7.”Institute leadership”. Deming makes a distinction between leadership and mere supervision. The latter is quota- and target-based.
8.”Drive out fear”. Deming sees management by fear as counter- productive in the long term, because it prevents workers from acting in the organisation’s best interests.
9.”Break down barriers between departments”. Another idea central to TQM is the concept of the ‘internal customer’, that each department serves not the management, but the other departments that use its outputs.
10.”Eliminate slogans”. Another central TQM idea is that it’s not people who make most mistakes – it’s the process they are working within. Harassing the workforce without improving the processes they use is counter-productive.
11.”Eliminate management by objectives”. Deming saw production targets as encouraging the delivery of poor-quality goods.
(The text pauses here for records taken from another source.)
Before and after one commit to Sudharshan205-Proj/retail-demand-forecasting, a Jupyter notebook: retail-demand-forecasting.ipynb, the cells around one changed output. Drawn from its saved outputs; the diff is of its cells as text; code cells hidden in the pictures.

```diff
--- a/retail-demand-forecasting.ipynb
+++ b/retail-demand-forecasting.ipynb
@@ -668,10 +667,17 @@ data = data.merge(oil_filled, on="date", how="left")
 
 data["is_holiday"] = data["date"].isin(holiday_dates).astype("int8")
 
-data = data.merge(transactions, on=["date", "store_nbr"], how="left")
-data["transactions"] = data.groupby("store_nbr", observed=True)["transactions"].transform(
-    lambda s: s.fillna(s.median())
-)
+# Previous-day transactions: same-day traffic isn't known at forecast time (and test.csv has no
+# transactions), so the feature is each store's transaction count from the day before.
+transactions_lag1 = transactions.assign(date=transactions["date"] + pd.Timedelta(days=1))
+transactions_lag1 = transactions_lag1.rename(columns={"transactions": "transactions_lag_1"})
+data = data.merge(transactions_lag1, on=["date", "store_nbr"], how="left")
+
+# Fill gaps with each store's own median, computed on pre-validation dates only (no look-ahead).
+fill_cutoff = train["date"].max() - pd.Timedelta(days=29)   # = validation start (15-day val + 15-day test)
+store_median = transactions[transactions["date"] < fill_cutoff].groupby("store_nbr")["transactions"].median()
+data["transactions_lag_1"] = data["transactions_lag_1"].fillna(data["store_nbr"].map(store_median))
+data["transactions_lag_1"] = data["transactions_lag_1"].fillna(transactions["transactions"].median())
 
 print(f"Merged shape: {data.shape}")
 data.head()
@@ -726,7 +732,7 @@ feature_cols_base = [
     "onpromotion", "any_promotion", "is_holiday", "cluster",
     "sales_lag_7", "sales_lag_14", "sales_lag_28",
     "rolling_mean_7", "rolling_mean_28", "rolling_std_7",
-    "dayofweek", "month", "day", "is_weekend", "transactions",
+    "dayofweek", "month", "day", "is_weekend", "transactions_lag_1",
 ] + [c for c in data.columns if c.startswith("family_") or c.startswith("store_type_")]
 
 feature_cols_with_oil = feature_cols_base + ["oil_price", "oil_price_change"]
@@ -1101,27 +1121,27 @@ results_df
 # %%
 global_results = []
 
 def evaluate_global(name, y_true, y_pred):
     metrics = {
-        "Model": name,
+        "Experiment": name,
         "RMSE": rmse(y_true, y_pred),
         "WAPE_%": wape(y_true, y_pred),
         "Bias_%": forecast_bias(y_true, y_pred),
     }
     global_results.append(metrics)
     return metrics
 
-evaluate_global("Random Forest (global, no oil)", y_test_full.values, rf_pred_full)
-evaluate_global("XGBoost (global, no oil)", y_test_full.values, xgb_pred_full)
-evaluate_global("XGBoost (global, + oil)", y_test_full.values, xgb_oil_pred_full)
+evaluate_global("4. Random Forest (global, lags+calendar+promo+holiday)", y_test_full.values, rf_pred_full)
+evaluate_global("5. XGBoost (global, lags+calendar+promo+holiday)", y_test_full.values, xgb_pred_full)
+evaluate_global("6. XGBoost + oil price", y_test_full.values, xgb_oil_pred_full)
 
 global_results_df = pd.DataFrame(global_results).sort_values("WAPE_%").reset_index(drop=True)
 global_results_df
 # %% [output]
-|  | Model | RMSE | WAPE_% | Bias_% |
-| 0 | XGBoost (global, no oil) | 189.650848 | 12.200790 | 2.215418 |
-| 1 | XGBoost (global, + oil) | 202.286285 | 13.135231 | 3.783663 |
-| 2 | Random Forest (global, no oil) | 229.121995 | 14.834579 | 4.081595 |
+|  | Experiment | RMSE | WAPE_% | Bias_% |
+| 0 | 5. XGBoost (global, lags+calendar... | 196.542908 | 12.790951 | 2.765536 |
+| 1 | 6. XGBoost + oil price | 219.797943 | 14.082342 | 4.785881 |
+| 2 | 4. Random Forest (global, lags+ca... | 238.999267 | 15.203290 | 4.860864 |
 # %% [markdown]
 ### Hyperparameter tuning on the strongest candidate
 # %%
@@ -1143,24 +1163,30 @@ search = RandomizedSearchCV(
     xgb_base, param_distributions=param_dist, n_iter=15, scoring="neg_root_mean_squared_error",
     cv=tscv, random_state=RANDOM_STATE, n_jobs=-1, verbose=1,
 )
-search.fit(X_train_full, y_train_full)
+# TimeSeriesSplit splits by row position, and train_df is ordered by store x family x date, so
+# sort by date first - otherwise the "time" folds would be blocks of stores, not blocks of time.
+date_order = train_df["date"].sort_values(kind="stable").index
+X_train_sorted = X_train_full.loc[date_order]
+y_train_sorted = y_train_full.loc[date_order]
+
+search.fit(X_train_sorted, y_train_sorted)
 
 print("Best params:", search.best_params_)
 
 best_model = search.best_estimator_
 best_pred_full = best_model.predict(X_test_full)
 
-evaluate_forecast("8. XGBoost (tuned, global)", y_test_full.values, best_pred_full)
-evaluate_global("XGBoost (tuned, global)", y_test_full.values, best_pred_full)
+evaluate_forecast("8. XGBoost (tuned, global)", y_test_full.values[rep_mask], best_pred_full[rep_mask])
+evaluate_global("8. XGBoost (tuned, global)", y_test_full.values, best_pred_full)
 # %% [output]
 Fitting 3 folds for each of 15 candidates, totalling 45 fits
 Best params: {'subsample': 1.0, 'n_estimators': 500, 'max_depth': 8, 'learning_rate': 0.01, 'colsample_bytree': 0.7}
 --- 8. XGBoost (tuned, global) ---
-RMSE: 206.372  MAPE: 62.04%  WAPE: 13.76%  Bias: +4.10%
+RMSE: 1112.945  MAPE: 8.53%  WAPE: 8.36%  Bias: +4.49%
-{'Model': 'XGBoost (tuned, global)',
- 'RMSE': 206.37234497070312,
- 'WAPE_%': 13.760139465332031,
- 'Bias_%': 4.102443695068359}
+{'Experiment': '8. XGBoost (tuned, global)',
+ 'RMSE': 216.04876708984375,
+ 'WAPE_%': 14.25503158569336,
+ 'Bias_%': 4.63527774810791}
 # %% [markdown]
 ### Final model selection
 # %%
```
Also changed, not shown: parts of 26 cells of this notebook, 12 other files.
12.”Remove barriers to pride of workmanship”. Many of the other problems outlined reduce worker satisfaction.
13.”Institute education and self-improvement”.
14.”The transformation is everyone’s job”.
Deming has been criticised for putting forward a set of goals without providing any tools for managers to use to reach those goals (just the problem he identified in point 10). His inevitable response to this question was: “You’re the manager, you figure it out.”
“Out of the crisis” is over 500 pages long, and it is not possible to do full justice to it in a 600 word article. If the above points interest you, we recommend the book for further information.